Bottom line: If the first two in my recipe fail to hold up their end of the bargain, I feel considerably better knowing that Zach Miner is around to start, mop up or close shop.

Putting the “Dead” in Trade Deadline

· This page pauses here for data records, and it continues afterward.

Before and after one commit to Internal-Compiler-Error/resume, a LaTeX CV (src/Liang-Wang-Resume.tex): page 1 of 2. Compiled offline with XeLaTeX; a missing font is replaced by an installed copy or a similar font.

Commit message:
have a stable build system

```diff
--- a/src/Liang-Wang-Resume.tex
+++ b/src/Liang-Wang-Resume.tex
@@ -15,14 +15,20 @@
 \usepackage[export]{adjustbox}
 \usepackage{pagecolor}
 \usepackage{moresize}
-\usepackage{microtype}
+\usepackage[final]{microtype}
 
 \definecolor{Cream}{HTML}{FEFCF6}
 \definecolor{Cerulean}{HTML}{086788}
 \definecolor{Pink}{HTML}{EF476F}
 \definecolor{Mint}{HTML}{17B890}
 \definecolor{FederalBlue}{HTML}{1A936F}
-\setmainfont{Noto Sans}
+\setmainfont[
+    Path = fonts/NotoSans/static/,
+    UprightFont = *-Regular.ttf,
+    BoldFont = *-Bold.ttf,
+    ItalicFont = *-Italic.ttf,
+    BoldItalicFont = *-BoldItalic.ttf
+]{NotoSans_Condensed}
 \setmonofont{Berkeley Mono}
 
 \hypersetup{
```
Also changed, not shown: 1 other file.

Those of us old enough to remember when Pat Gillick was general manager of the Toronto Blue Jays (before moving on to similar roles with the Orioles, Mariners and his current employer, the Phillies), may be thinking of him today when pondering the Tigers approach to the non-waiver trade deadline.In the late 1980s, Gillick earned the nickname “Stand Pat” primarily because he would do just that at the trade deadline and leave Blue Jays’ fans scratching their collective noggins until Opening Night at Maple Leaf Gardens.Now that I’ve had a few hours to ponder the Tigers lack-tivity, I’m surprisingly relieved. What I found throughout the day as I listened to coverage on XM Radio and on ESPN, was that I was more anxious to learn who the Tigers would give up in a trade more so than who they acquired.The Tigers were not giving up Cameron Maybin; No drama there. And, given how fragile the Tigers’ pitching staff has proven to be this season, I couldn’t fathom the Tigers peddling the solid arms currently tending the farms in Toledo, Erie, Oneonta, Comstock Park and Lakeland.I’ll admit I’m a little late to this party.Our man in Connecticut, Peter Fuhrmeister, commented in podcast #24 that he didn’t want to see the Tigers make a move at the deadline. He’s content to ride out this season with what the Tigers have to offer in the bully. John Milton, my brother and I all disagreed with Peter but managed to avoid calling him nuts.After watching the first game of the Angels series, we were stinging from the dismal pitching performance on Friday night. Two games later, you could not convince me that a better, reasonably priced bullpen solution wasn’t out there. Somewhere. (Could the Tigers swallow some pride — and salary — to bring back Jamie Walker?)Today, Peter, as usual, looks to be the wise man.And now that I’ve had time to think about it, I’m willing to accept that a pair of healed, experienced arms are on the way in Fernando Rodney and Joel Zumaya. If they are back to full strength, the Tigers should be okay. I’m also willing to concede (again) that this team is going through a particularly grueling stretch of baseball right now. A couple of wins, a day off and a healthy back-end of the bullpen should put the Tigers back in business.If not, maybe Dave Dombrowski can phone Gillick and see what arms he’s willing to part with for a package of Jason Grilli, Craig Monroe and Omar Infante.I can almost hear Gillick’s response now: “Well, Jose Mesa‘s available…”Update: Jason Beck tells us what the Tigers had brewing today. Wasn’t much.